I wouldn’t call Tammy a busybody, but she knows a lot about our neighborhood, including its name. (“Twin Creek?” “Lost Creek?” “Lost Twin?” I dunno. The names of all the subdivisions around here sound the same.) A country gal, she also isn’t afraid to lay into people, including the transplanted Pittsburgh dad who lives next door.
He’s done it a billion times with his mom and me, on foot and on bike. But never on his own.
“Do’nchew know how many child molesters live around her?!” she yelped at me. “Do’nchew see how many people race down this street in their souped-up cars?! Din’ju hear about that little girl in Florida who was snatched right out of her bedroom?!”
Tammy must not read The Washington Post. In the 2015 story with the headline “There’s never been a safer time to be a kid in America,” the Post says that “reports of missing children are down 40 percent since 1997” — despite the fact that the overall U.S. population has “risen by 30 percent over that same time period, meaning that the actual rate of missing person reports for children has fallen faster than 40 percent.”

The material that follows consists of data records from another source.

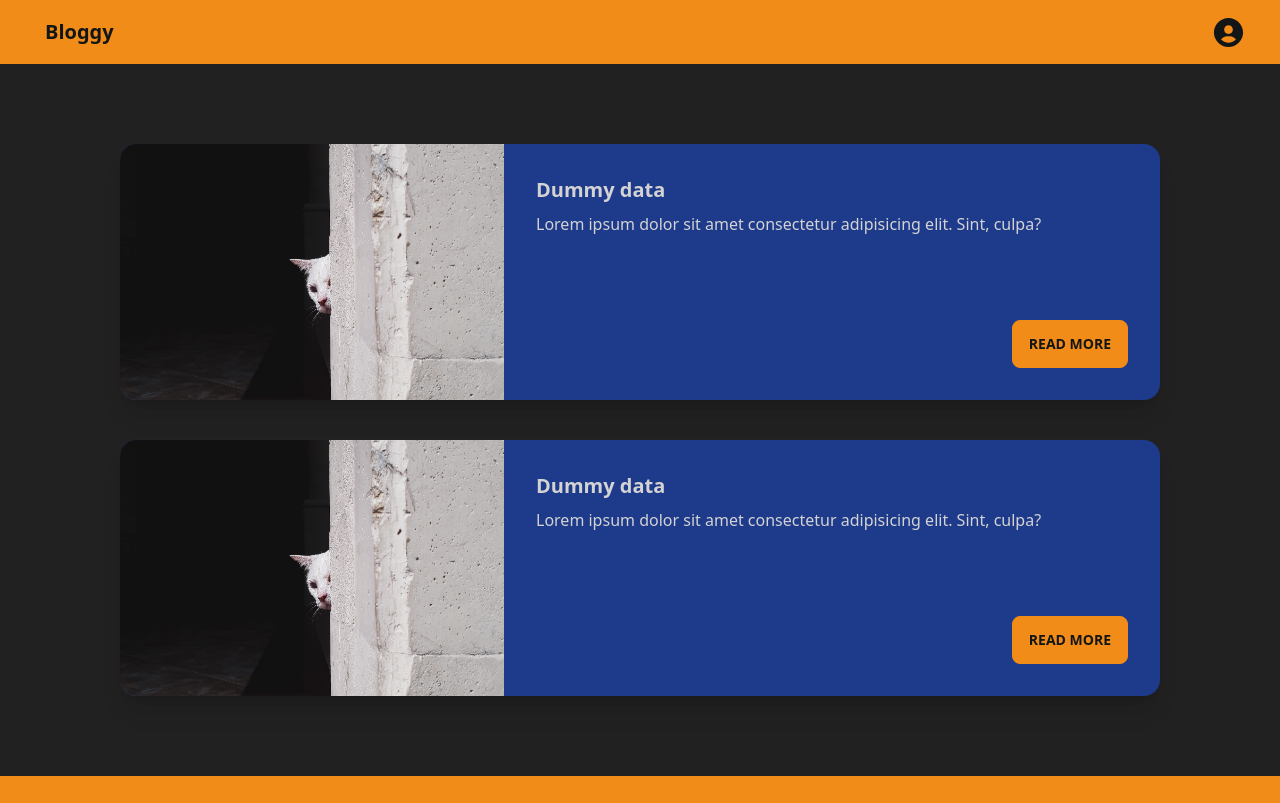
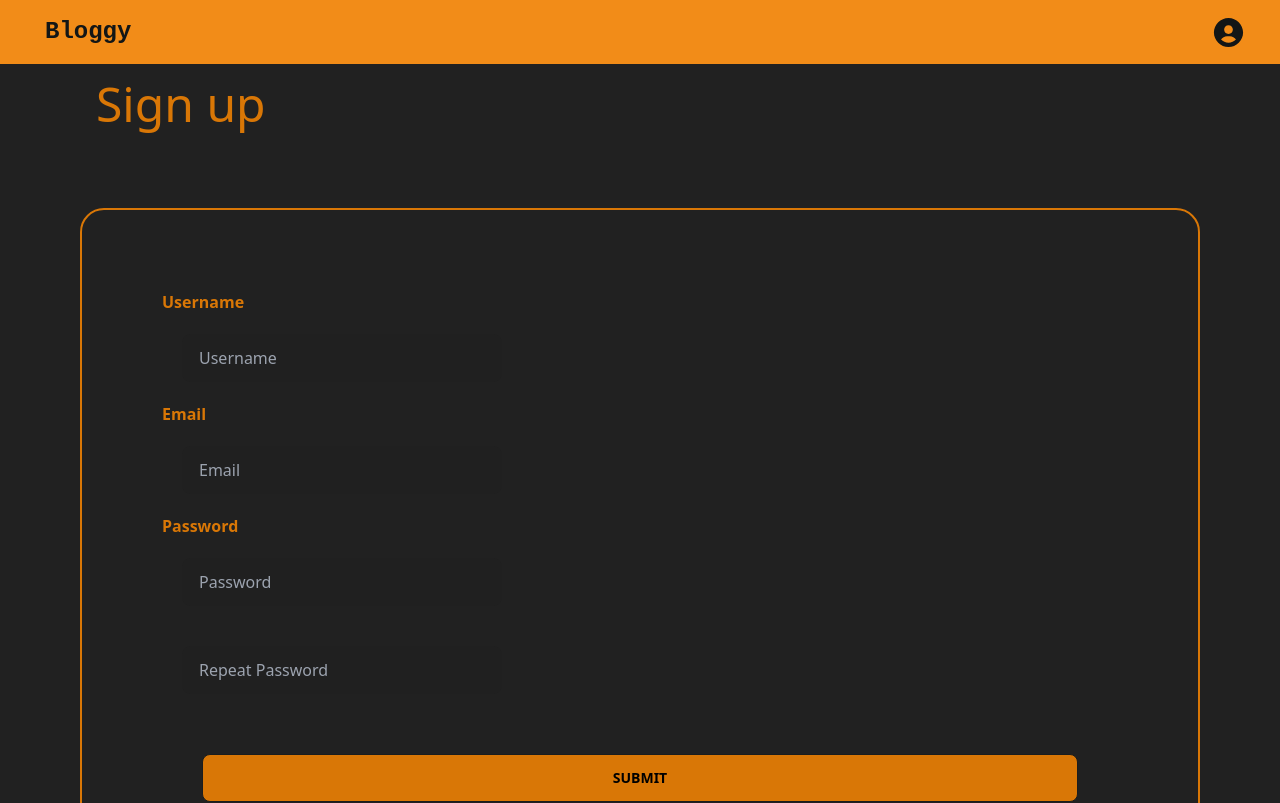
Before and after one commit to KMeniawy/React-Blog, a React (Vite) app in the folder React Blog/: page /signup in a window 1280 px wide. Shown: the top 803 px of the page. Built offline with nearby package versions, Linux system fonts and the light colour scheme.

Commit message:
signup/login

```diff
--- a/React Blog/src/App.jsx
+++ b/React Blog/src/App.jsx
@@ -23,16 +23,16 @@ function App() {
     <div>
       <Navbar/>
       <Routes>
-        <Route element={RequireAuth}> {/* TODO */}
+        {/* <Route element={RequireAuth}> TODO */}
           <Route path='/post/:postId' element={<PostDetails/>}/> {/* TODO */}
           <Route path='/profile/:userId' element={<Profile/>}/> {/* TODO */}
           <Route path='/post/edit/:postId' element={<EditPost/>}/> {/* TODO */}
           <Route path='/settings' element={<Settings/>}/> {/* TODO */}
-        </Route>
-        <Route path='/' element={<Home/>}>
+        {/* </Route> */}
         <Route path='/login' element={<Login/>}/> {/* TODO */}
         <Route path='/signup' element={<Signup/>}/> {/* TODO */}
         <Route path='*' element={<NotFound/>}/> {/* TODO */}
+        <Route path='/' element={<Home/>}>
         </Route>
       </Routes>
       <Footer/>
--- a/React Blog/src/components/layout/Navbar.jsx
+++ b/React Blog/src/components/layout/Navbar.jsx
@@ -1,9 +1,10 @@
 import UserIcon from "../Icons/UserIcon";
+import { Link } from "react-router-dom";
 export default function Navbar() {
   return (
     <div className="navbar bg-primary text-primary-content">
       <div className="flex-1 ml-5">
-        <a className="btn btn-ghost normal-case text-xl ">Bloggy</a>
+        <Link to={"/"} className="btn btn-ghost normal-case text-2xl font-nunito">Bloggy</Link>
       </div>
       <div className="flex-none mr-5">
         <div className="dropdown dropdown-end">
--- a/React Blog/src/pages/Login.jsx
+++ b/React Blog/src/pages/Login.jsx
@@ -1,5 +1,15 @@
 export default function Login() {
     return(
-        <h1>Login</h1>
+        <div className="flex flex-col m-20 justify-around items-center">
+            {/* <label htmlFor="email">Email</label> */}
+            <input type="email" name="email" id="email" required="true" placeholder="Email" className="input input-ghost w-full max-w-xs m-5 text-white focus:outline-amber-600 focus:text-amber-600" />
+            {/* <label htmlFor="password">Password</label> */}
+            <input type="password" name="password" id="password" required="true" placeholder="Password" className="input input-ghost w-full max-w-xs text-white focus:outline-amber-600 focus:text-amber-600"/>
+            <div className="m-2">
+                <label htmlFor="remember" className="m-4">Remember me</label>
+                <input type="checkbox" name="remember" id="remember" className="checkbox checkbox-warning checkbox-xs"/>
+            </div>
+            <button className="btn md:btn-md m-5 bg-amber-600 text-black hover:text-white">Login</button>
+        </div>
     )
 }
--- a/React Blog/src/pages/Signup.jsx
+++ b/React Blog/src/pages/Signup.jsx
@@ -1,5 +1,55 @@
 export default function Signup() {
-    return(
-        <h1>Sign up</h1>
-    )
+  return (
+    //username,email (unique),password,repeat password
+    <>
+    <h2 className="text-amber-600 px-24 pt-4 text-5xl">Sign up</h2>
+      <div className="flex flex-col m-20 justify-around p-20 border-amber-600 border-2 rounded-3xl">
+        <label htmlFor="name" className="text-amber-600 font-bold">
+          Username
+        </label>
+        <input
+          type="text"
+          name="username"
+          id="username"
+          required="true"
+          placeholder="Username"
+          className="input input-ghost w-full max-w-xs m-5 text-white focus:outline-amber-600 focus:text-amber-600"
+        />
+        <label htmlFor="email" className="text-amber-600 font-bold">
+          Email
+        </label>
+        <input
+          type="email"
+          name="email"
+          id="email"
+          required="true"
+          placeholder="Email"
+          className="input input-ghost w-full max-w-xs m-5 text-white focus:outline-amber-600 focus:text-amber-600"
+        />
+
+        <label htmlFor="password" className="text-amber-600 font-bold">
+          Password
+        </label>
+        <input
+          type="password"
+          name="password"
+          id="password"
+          required="true"
+          placeholder="Password"
+          className="input input-ghost w-full max-w-xs m-5 text-white focus:outline-amber-600 focus:text-amber-600"
+        />
+        <input
+          type="password"
+          name="repeat-password"
+          id="repeat-password"
+          required="true"
+          placeholder="Repeat Password"
+          className="input input-ghost w-full max-w-xs m-5 text-white focus:outline-amber-600 focus:text-amber-600"
+        />
+        <button className="btn md:btn-md m-10 bg-amber-600 text-black hover:text-white">
+          Submit
+        </button>
+      </div>
+    </>
+  );
 }
--- a/React Blog/tailwind.config.cjs
+++ b/React Blog/tailwind.config.cjs
@@ -5,6 +5,7 @@ module.exports = {
     './src/**/*.{js,jsx}',
   ],
   theme: {
+    fontFamily:{'nunito': ['monospace', 'Monaco'],'body':['Open Sans']},
     mytheme: {
       "primary": "#1e40af",
       "secondary": "#9be3f2",
```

In 2014, the Post continues, roughly 96 percent of all missing person cases (adults and children) were runaways. “Only 0.1 percent of missing persons cases,” says the Post, “were what we think of as ‘stereotypical kidnapping,’ [in which] a complete stranger tries to abduct somebody and carry them off by force.”

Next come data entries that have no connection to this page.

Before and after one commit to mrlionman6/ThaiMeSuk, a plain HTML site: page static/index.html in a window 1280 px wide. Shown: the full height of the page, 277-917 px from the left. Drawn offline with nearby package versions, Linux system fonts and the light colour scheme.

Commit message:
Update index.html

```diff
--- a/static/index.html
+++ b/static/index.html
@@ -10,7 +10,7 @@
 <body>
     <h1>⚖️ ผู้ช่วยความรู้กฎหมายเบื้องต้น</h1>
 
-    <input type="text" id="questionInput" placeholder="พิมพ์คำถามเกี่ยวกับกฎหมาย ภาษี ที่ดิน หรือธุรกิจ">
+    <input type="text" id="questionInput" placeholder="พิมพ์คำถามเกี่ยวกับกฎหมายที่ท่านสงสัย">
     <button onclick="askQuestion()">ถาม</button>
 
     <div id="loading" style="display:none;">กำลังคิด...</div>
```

However, the Post acknowledges that perhaps all of these falling numbers are due to one reason: stricter, smarter, savvier parenting.
Tammy was twanging loud enough for Dana — and some of the other adults — to overhear.
“Yeah, Anthony,” added neighbor Renae, who is around the same age as my wife and me (mid-40s). “It’s not like when we were growing up.”
Renae also must not read the Post. Like her, I guess I was lucky, I and all of the other kids in my cramped, crowded, suffocating Steel City neighborhood in the 1970s and 80s. My dozens of friends and I sometimes traveled miles away from our houses on foot or on bike, hunting for collectible beer cans, scouring wooded areas for foul balls, playing Release, just exploring our terrain, and somehow we all managed to return home safely every night.
The Post acknowledges that perhaps all of these falling numbers are due to one reason: stricter, smarter, savvier parenting.
With Apollo now completely out of sight and hearing range, I started freaking out. As calmly as possible. And calmly is how I lifted myself from my chair and began walking in the opposite direction of my son’s departure. Dana, cool as ever, went back to her conversation.
Walking — calmly — down the street, I was struck by the kinds of horrible visions that can make you want to puke. What if our child, our beautiful child, is now gone? This is how it happens, isn’t it? You think everything’s hunky dory, and the next minute, your life is in shambles. Because of a poor, stupid, poor, bad, horrible, deadly poor parenting decision you’ve made.
When I finally saw that sweet little boy racing toward our crowd from around the corner, I admit I became a little angry with myself for feeling as cool and confident as my outwardly cool and confident demeanor may have conveyed. Was I really worried about my son, or was I glad I didn’t end up looking stupid in front of a bunch of people with whom I have little in common except for geography?
As Apollo approached, I wanted to race to him, scoop him up off his bike, and squeeze him like a life preserver tossed into a frigid ocean. But I stayed cool. And calm. And when he finally got off his bike, I had a little talk with him.
And that was the last time he will ride around the block by himself.
At least until after he graduates from medical school.
Anthony Mariani is Editor of the Fort Worth Weekly.